Twenty months ago, James Lewis was appointed chief of the New Haven police department for the remainder of former Chief Francisco Ortiz, Jr.’s four-year term. Friday was Chief Lewis’ last day on the job.
Everyone who lives or works in New Haven owes Chief Lewis, the two assistant chiefs he brought with him, Roy Brown and Kenneth Gillespie, and the other officers of the department a profound debt of gratitude. He and they have transformed the department to a much greater extent than anyone imagined possible 20 months ago.
Lewis was appointed several months after the city was rocked by the arrest of Lt. William White, a 39-year veteran of the department and longtime head of its narcotics unit, on federal charges of bribery conspiracy and theft of government funds. Another detective was also arrested for theft of government funds. The charges resulted from payments received from city bail bondsmen to locate and arrest fugitives as well as instances in which the detectives kept money found in drug-related searches.
Those arrests were only the tip of the iceberg. The city brought in the Washington-based Police Executive Review Forum to review of the department’s policies. Shortly, after Chief Lewis had taken office, PERF delivered a scathing indictment of the department.
Charged with understanding how such egregious action could have been taken by White and others, PERF found that there were no formal policies and procedures for the narcotics unit. Instead, supervisors and officers created their own policies and practices with respect to informants, targets and priorities, use of funds and seizure of drugs and money. There were no background checks, financial reviews of officers or periodic audits and inspections of the unit.
But the report was not limited to the narcotics unit; it touched on every aspect of policing in New Haven. PERF found that not only was the NHPD missing an overall strategy for combating crime, but it also had no formal system of evaluating performance or of job rotation and lacked up-to-date written directives, policies and procedures.
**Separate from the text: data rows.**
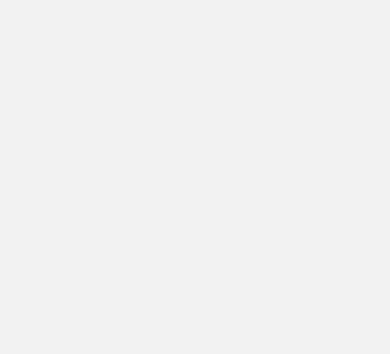
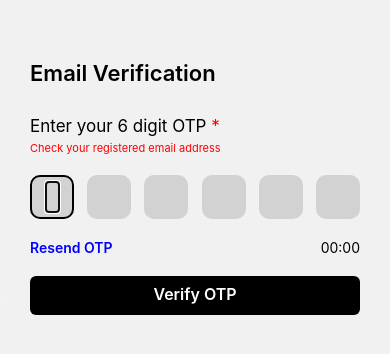
Before and after one commit to chuchrahimanshu/chatting, a React Native app in the folder frontend/: screen /EmailVerification in a window 390 px wide. Shown: the top 354 px of the page. Built offline with nearby package versions, Linux system fonts and the light colour scheme.

Commit message:
Create and Style TFA Component

```diff
--- a/frontend/screens/auth/EmailVerification.js
+++ b/frontend/screens/auth/EmailVerification.js
@@ -1,7 +1,87 @@
-import { SafeAreaView } from "react-native";
+import { Alert, Pressable, SafeAreaView, Text, View } from "react-native";
+import { styles } from "../../styles/auth.styles";
+import { useEffect, useRef, useState } from "react";
+import OTPField from "../../components/forms/OTPField";
 
 const EmailVerification = () => {
-  return <SafeAreaView></SafeAreaView>;
+  const inputRef = useRef(null);
+  const otpFields = new Array(6).fill("");
+
+  const [activeOTPIndex, setActiveOTPIndex] = useState(0);
+  const [OTP, setOTP] = useState([...otpFields]);
+
+  const handleFormSubmit = () => {
+    let OTPToken = "";
+    OTP.map((digit) => (OTPToken = OTPToken + digit));
+
+    if (OTPToken.length !== 6) {
+      return Alert.alert("Invalid OTP", "Please provide a valid 6 digit OTP");
+    }
+    navigation.navigate("ChangePassword");
+  };
+
+  const handleOTPChange = (key, index) => {
+    const updatedOTP = [...OTP];
+
+    if (key === "Backspace") {
+      if (updatedOTP[index] === "") {
+        setActiveOTPIndex(index - 1);
+      } else {
+        updatedOTP[index] = "";
+      }
+    } else {
+      setActiveOTPIndex(index + 1);
+      updatedOTP[index] = key;
+    }
+
+    setOTP([...updatedOTP]);
+  };
+
+  useEffect(() => {
+    inputRef.current?.focus();
+  }, [activeOTPIndex]);
+
+  return (
+    <SafeAreaView style={styles.container}>
+      <Text style={styles.header}>Email Verification</Text>
+      <View style={styles.formContainer}>
+        <View>
+          <Text style={styles.label}>
+            Enter your 6 digit OTP <Text style={styles.required}>*</Text>
+          </Text>
+          <Text style={styles.notiLabel}>
+            Check your registered email address
+          </Text>
+          <View style={styles.otpContainer}>
+            {otpFields.map((_, index) => (
+              <OTPField
+                key={index}
+                ref={activeOTPIndex === index ? inputRef : null}
+                onKeyPress={({ nativeEvent }) => {
+                  console.log(nativeEvent.key);
+                  handleOTPChange(nativeEvent.key, index);
+                }}
+                activeOTPIndex={activeOTPIndex}
+                index={index}
+                value={OTP[index]}
+              />
+            ))}
+          </View>
+          <View style={styles.flexBetween}>
+            <Text style={styles.link}>Resend OTP</Text>
+            <Text style={styles.navigateText}>00:00</Text>
+          </View>
+          <View style={styles.buttonContainer}>
+            <Pressable
+              style={({ pressed }) => [pressed && styles.pressButton]}
+              onPress={handleFormSubmit}>
+              <Text style={styles.buttonText}>Verify OTP</Text>
+            </Pressable>
+          </View>
+        </View>
+      </View>
+    </SafeAreaView>
+  );
 };
 
 export default EmailVerification;
--- a/frontend/screens/auth/SignIn.js
+++ b/frontend/screens/auth/SignIn.js
@@ -37,6 +37,14 @@ const SignIn = ({ navigation }) => {
 
   const handleSignUpNavigation = () => {
     navigation.navigate("SignUp");
+  };
+
+  const handleEmailVerification = () => {
+    navigation.navigate("EmailVerification");
+  };
+
+  const handleTFA = () => {
+    navigation.navigate("TFA");
   };
 
   return (
@@ -85,6 +93,14 @@ const SignIn = ({ navigation }) => {
               <Text style={styles.buttonText}>Sign In</Text>
             </Pressable>
           </View>
+          <View style={styles.flexBetween}>
+            <Text style={styles.link} onPress={handleEmailVerification}>
+              Email Verification
+            </Text>
+            <Text style={styles.link} onPress={handleTFA}>
+              TFA
+            </Text>
+          </View>
         </View>
       </View>
     </SafeAreaView>
--- a/frontend/screens/auth/TFA.js
+++ b/frontend/screens/auth/TFA.js
@@ -1,11 +1,87 @@
-import { SafeAreaView } from "react-native";
+import { Alert, Pressable, SafeAreaView, Text, View } from "react-native";
+import { styles } from "../../styles/auth.styles";
+import { useEffect, useRef, useState } from "react";
+import OTPField from "../../components/forms/OTPField";
 
 const TFA = () => {
-    return (
-        <SafeAreaView>
+  const inputRef = useRef(null);
+  const otpFields = new Array(6).fill("");
 
-        </SafeAreaView>
-    )
-}
+  const [activeOTPIndex, setActiveOTPIndex] = useState(0);
+  const [OTP, setOTP] = useState([...otpFields]);
 
-export default TFA
+  const handleFormSubmit = () => {
+    let OTPToken = "";
+    OTP.map((digit) => (OTPToken = OTPToken + digit));
+
+    if (OTPToken.length !== 6) {
+      return Alert.alert("Invalid OTP", "Please provide a valid 6 digit OTP");
+    }
+    navigation.navigate("ChangePassword");
+  };
+
+  const handleOTPChange = (key, index) => {
+    const updatedOTP = [...OTP];
+
+    if (key === "Backspace") {
+      if (updatedOTP[index] === "") {
+        setActiveOTPIndex(index - 1);
+      } else {
+        updatedOTP[index] = "";
+      }
+    } else {
+      setActiveOTPIndex(index + 1);
+      updatedOTP[index] = key;
+    }
+
+    setOTP([...updatedOTP]);
+  };
+
+  useEffect(() => {
+    inputRef.current?.focus();
+  }, [activeOTPIndex]);
+
+  return (
+    <SafeAreaView style={styles.container}>
+      <Text style={styles.header}>TFA</Text>
+      <View style={styles.formContainer}>
+        <View>
+          <Text style={styles.label}>
+            Enter your 6 digit OTP <Text style={styles.required}>*</Text>
+          </Text>
+          <Text style={styles.notiLabel}>
+            Check your registered email address
+          </Text>
+          <View style={styles.otpContainer}>
+            {otpFields.map((_, index) => (
+              <OTPField
+                key={index}
+                ref={activeOTPIndex === index ? inputRef : null}
+                onKeyPress={({ nativeEvent }) => {
+                  console.log(nativeEvent.key);
+                  handleOTPChange(nativeEvent.key, index);
+                }}
+                activeOTPIndex={activeOTPIndex}
+                index={index}
+                value={OTP[index]}
+              />
+            ))}
+          </View>
+          <View style={styles.flexBetween}>
+            <Text style={styles.link}>Resend OTP</Text>
+            <Text style={styles.navigateText}>00:00</Text>
+          </View>
+          <View style={styles.buttonContainer}>
+            <Pressable
+              style={({ pressed }) => [pressed && styles.pressButton]}
+              onPress={handleFormSubmit}>
+              <Text style={styles.buttonText}>Verify OTP</Text>
+            </Pressable>
+          </View>
+        </View>
+      </View>
+    </SafeAreaView>
+  );
+};
+
+export default TFA;
--- a/frontend/styles/auth.styles.js
+++ b/frontend/styles/auth.styles.js
@@ -99,4 +99,9 @@ export const styles = StyleSheet.create({
     fontSize: 25,
     width: 13,
   },
+  notiLabel: {
+    color: "red",
+    fontSize: 11,
+    marginTop: 5,
+  },
 });
```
In addition, it was seriously deficient in its collection and reporting of crime data and for years had failed to report crime data to the FBI. PERF could not even determine clearance rates for crimes other than homicides.
Moreover, the department had serious staffing problems. There had been no promotions to captain for nearly a decade and until shortly before the report was issued, none to lieutenant to sergeant. As a result, NHPD lacked sufficient personnel at the senior management level. Vacancies had been largely filled on a temporary or acting basis.
PERF also found that detectives lacked any formal training, computers and a system for tracking cases. Although it had a forensics unit, it did not employ and professionally trained forensic scientists.
And while there was a system by which citizens could complain about officers’ conduct, PERF found that many complaints weren’t investigated fully or at all.
No one who read the preliminary PERF report in the fall of 2007 imagined that Chief Lewis and his team would be able to implement all or even most of its 57 recommendations in the next 20 months. Indeed, those who participated in the community forums held to discuss the report urged PERF to identify priorities and establish benchmarks as well as criteria by which the city could determine whether the recommendations had been implemented.
Yet 20 months later, most of the recommendations have been implemented. Policies and procedures in virtually every area of policing have been updated and, where needed, changed. The senior management ranks have been filled with captains and lieutenants. A new and more aggressive strategy for fighting crime — Targeted Activity Policing — has been developed and implemented with much success. The drug unit has been reconstituted with new procedures, controls and officers who have been carefully screened and extensively trained. Special emphasis, including the aggressive enforcement of traffic laws and the use of periodic gun buyback programs, has been directed at getting guns off the streets and reducing the numbers of shootings.
The results are evident in the crime statistics.
Admittedly, some officers objected to Lewis’ stern discipline. And some members of the community criticized his aggressive approach to policing and accused him of abandoning community policing, as the News did last week (“Outgoing chief reflects,” Feb. 26). Such claims miss the big picture of what was wrong, what needed to change and what has changed over the past 20 months.
Crime is still much too high in New Haven. But the police are better prepared today than they were 20 months ago to prevent crime and solve the crimes that occur.
Thank you, Chief Lewis. You will be missed.
David Cameron is a professor of political science, a member of the East Rock Management Team and has served on the Civilian Review Board.